### DATA EXTRACT

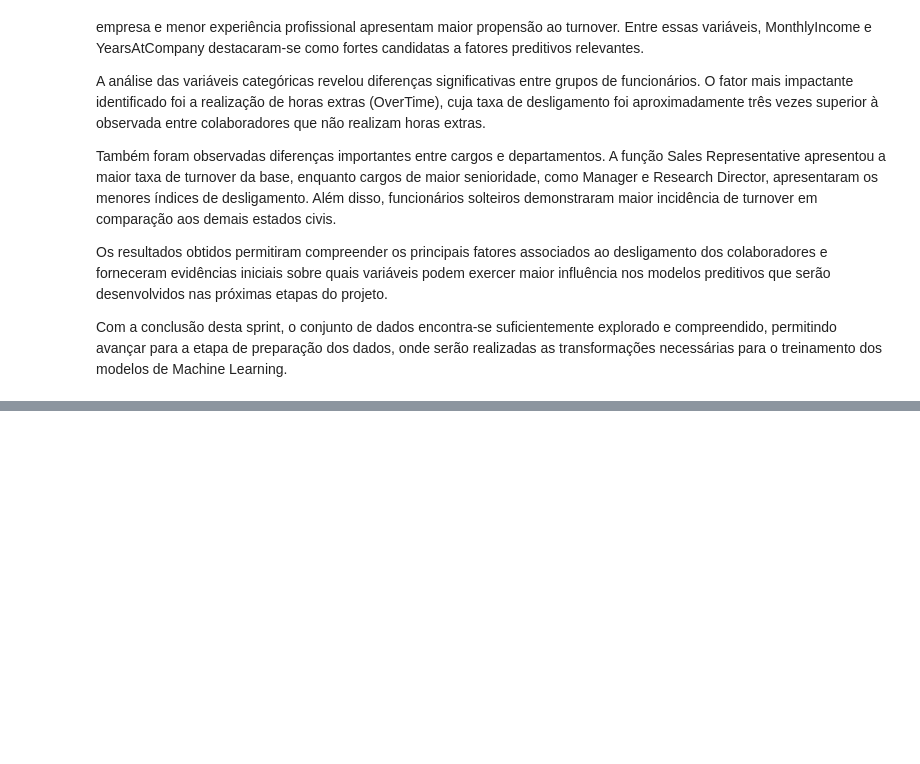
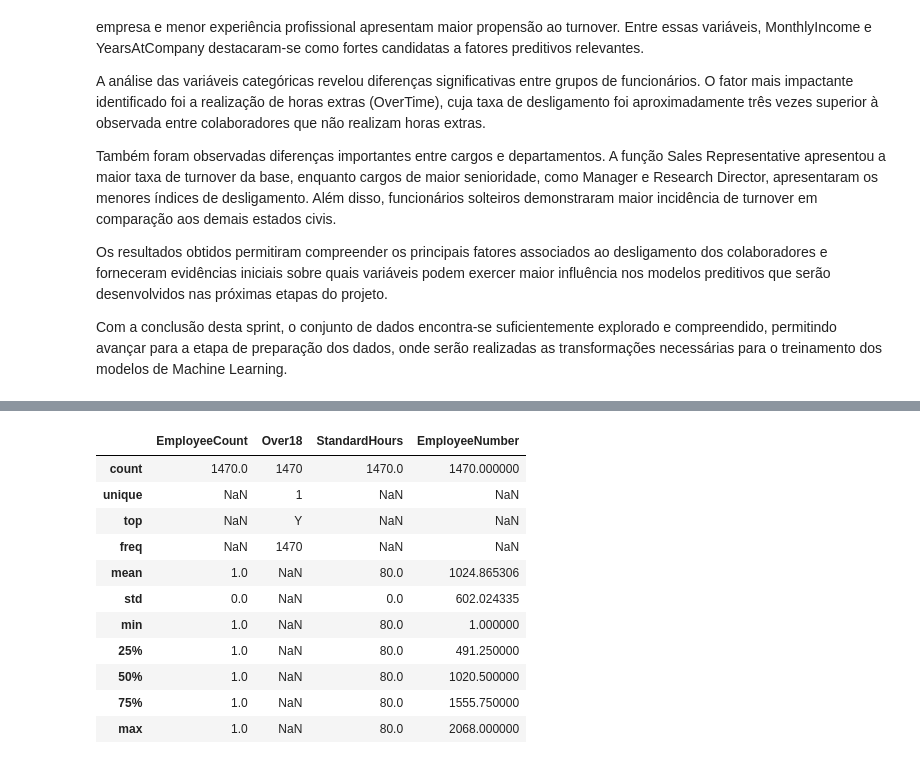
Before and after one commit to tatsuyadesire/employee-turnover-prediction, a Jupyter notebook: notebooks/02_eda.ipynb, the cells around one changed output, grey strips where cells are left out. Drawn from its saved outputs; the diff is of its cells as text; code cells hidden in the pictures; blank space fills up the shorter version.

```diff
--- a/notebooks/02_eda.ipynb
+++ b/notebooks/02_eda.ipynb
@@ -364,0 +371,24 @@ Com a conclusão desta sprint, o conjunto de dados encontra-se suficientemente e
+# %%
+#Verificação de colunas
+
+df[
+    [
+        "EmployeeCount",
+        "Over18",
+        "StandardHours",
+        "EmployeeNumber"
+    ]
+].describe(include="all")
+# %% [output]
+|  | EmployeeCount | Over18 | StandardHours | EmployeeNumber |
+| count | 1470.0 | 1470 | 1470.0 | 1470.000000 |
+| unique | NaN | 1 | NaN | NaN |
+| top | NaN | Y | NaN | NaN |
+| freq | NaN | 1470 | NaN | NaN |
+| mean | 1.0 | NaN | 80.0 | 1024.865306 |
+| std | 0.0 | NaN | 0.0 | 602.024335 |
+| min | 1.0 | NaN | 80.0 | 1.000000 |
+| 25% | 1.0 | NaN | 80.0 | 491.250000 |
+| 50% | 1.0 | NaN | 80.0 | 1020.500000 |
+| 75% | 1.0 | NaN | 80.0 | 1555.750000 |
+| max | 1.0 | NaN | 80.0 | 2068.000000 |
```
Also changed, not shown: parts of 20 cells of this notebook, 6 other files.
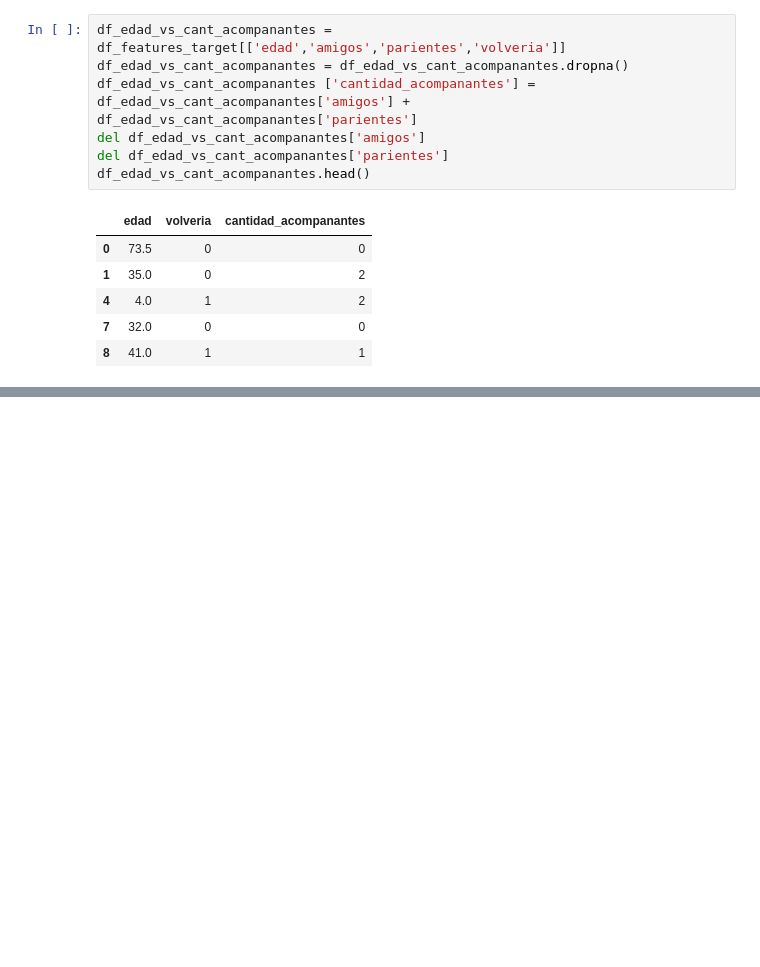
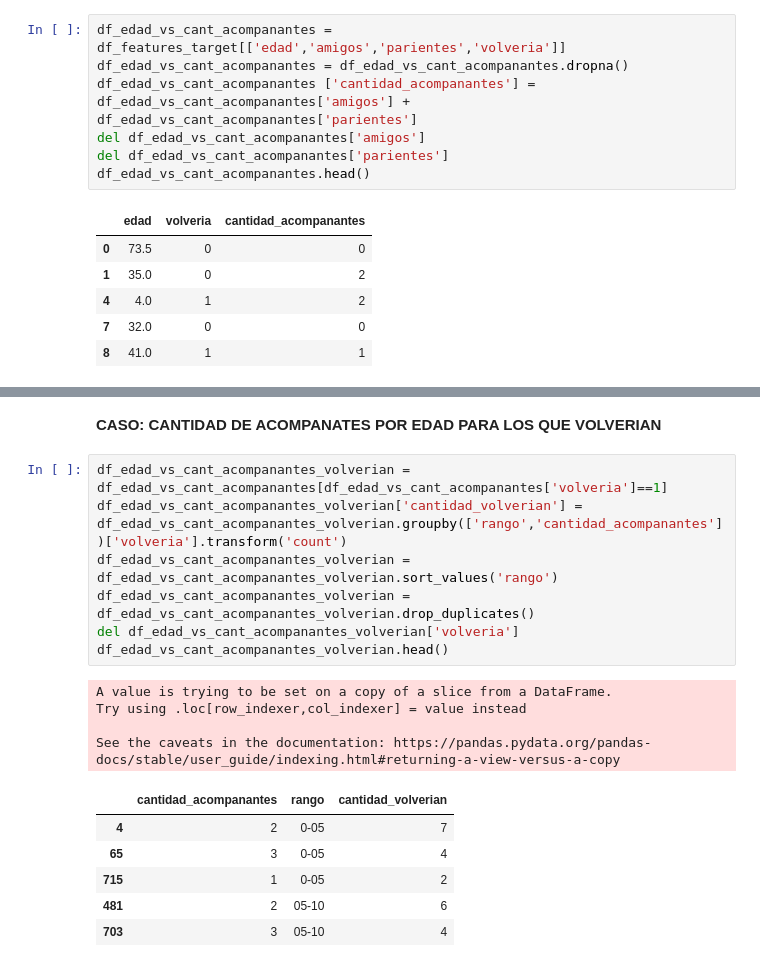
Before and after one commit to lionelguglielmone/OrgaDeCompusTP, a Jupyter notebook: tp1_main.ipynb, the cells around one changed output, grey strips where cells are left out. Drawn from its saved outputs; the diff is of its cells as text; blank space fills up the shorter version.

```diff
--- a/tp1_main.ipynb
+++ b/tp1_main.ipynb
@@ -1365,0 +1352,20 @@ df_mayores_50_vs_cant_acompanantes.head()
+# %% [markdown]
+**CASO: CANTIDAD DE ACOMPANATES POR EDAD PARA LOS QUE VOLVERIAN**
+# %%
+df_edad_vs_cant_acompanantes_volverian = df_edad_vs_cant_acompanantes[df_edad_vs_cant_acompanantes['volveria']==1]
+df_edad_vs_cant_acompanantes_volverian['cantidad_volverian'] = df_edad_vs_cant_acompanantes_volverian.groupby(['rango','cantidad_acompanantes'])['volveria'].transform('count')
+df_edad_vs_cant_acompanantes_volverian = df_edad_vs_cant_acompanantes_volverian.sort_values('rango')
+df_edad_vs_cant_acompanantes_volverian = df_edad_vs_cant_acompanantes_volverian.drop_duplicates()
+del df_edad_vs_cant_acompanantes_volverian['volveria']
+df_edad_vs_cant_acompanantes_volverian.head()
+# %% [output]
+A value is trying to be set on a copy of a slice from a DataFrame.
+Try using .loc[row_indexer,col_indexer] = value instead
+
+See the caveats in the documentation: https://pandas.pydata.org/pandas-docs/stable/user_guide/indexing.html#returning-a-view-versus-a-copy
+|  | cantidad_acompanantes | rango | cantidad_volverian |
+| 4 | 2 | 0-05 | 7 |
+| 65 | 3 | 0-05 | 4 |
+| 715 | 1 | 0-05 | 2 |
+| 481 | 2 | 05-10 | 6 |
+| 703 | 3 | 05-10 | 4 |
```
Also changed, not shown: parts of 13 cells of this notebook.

### PROBLEM REQUIREMENTS
All lines above containing the string "StandardHours": copy each one.

### REPLY TO THE TASK
+        "StandardHours",
+|  | EmployeeCount | Over18 | StandardHours | EmployeeNumber |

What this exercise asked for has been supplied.